JOHN MERROW: Hands-on-learning is actually not a new idea. John Dewey wrote about it over 100 years ago. Montessori schools do it every day.
But it’s appearing now in Providence because educators here were not happy with the results they have been getting using traditional teaching.
This district doesn’t have terrific scores.
SUSAN LUSI: We have horrible scores.
JOHN MERROW: Don’t your kids need remediation, instead of this summer fun?
SUSAN LUSI: I think the kind of drill and remediation that might lead to a temporary bump in scores is not the kind of education that really any parent wants for his or her child.
RICK TAYLOR: I think that’s a branch from a tree. I don’t think we’re going to get that out.
What I have seen is a tremendous amount of growth very quickly in children. Kids are more actively involved and engaged. This program is very different from the traditional classroom setting.
BOY: Well, it’s kind of like school because we’re learning about stuff. And at the same time, we’re having a lot of fun.
BOY: I found a web.
JOHN MERROW: Superintendent Lusi says programs like this are one way to level the playing field.
SUSAN LUSI: There are students who never leave Providence or maybe even their neighborhood. And I think people underestimate what the experiences and interactions that middle-class children tend to have, how that equips kids to engage with education.
So, this is a thoughtful, organized, but very fun way to provide those types of opportunities. The evaluation shows that students who attended these programs had better engagement in their classes and better grades, particularly in math.
JOHN MERROW: In the afternoon, students participate in activities like basketball, computers, art, and dance. It may have felt like camp to some, but even these activities incorporated learning into the fun. And students weren’t the only ones having fun at school.
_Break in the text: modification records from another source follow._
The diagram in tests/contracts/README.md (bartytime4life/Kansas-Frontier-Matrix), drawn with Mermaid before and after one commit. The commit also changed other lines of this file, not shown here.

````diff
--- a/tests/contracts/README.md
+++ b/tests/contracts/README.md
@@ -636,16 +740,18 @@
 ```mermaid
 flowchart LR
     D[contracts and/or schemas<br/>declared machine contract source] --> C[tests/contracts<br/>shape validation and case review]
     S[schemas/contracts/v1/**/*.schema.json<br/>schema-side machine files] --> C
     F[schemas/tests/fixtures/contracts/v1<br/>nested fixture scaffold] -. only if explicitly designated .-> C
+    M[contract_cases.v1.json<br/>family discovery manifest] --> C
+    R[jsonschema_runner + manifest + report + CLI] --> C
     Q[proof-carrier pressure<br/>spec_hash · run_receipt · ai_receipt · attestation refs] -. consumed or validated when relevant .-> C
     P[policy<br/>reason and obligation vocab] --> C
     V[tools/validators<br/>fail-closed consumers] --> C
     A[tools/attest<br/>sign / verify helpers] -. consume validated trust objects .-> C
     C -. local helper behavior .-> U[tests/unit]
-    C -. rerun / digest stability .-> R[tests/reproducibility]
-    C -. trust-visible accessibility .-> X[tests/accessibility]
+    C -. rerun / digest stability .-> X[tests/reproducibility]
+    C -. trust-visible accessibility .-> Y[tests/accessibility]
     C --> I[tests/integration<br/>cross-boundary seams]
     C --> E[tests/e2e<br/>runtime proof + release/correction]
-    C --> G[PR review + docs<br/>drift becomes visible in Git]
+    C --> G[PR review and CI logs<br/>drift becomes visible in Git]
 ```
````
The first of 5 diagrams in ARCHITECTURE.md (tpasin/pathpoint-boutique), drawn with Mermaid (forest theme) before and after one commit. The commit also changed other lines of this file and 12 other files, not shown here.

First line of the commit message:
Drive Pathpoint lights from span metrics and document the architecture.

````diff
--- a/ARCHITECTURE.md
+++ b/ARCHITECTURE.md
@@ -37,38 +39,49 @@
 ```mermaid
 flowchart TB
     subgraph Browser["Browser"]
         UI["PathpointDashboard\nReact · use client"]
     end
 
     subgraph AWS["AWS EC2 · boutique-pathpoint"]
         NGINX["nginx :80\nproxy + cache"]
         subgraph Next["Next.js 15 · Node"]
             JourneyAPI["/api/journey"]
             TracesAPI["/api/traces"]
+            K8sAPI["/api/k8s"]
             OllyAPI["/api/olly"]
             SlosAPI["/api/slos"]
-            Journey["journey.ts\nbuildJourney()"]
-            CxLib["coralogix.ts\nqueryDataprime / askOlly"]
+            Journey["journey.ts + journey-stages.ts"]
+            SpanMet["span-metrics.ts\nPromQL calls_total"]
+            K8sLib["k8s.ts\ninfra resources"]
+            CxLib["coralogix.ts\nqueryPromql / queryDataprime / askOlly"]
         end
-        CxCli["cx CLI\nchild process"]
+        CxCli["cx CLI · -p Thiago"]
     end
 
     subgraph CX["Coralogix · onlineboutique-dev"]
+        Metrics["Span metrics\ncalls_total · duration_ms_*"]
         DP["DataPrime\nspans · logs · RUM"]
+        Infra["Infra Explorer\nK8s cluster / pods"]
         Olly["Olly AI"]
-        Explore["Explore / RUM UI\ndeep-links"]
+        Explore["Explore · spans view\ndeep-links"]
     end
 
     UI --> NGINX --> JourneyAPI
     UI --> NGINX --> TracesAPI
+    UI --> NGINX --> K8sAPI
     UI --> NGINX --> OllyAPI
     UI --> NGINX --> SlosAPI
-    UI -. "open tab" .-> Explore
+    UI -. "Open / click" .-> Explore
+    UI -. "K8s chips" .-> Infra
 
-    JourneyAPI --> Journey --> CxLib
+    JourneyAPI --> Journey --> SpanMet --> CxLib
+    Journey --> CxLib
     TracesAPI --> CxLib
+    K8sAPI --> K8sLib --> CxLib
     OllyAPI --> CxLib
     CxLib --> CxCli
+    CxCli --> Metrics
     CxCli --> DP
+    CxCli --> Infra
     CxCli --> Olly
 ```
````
RICK TAYLOR: I’m learning to relate to children in a much different way. I like the way that I have been able to interact with them. It’s very different from what I would do in a normal setting.
SUSAN LUSI: I have had teachers say to me, you know, we need to figure out a way to make school look more like this.
I think we have to get better and better at giving kids opportunities to apply their learning in ways that are interesting, as well as informative.
JOHN MERROW: The obvious goal of the Summer Scholars is to curb summer learning loss. But this way of teaching might change the way Providence schools approach teaching and learning all year long.
GWEN IFILL: Tomorrow night, we head across the country to Seattle, where a nonprofit is using summer school to achieve an even higher goal: getting students through high school and college.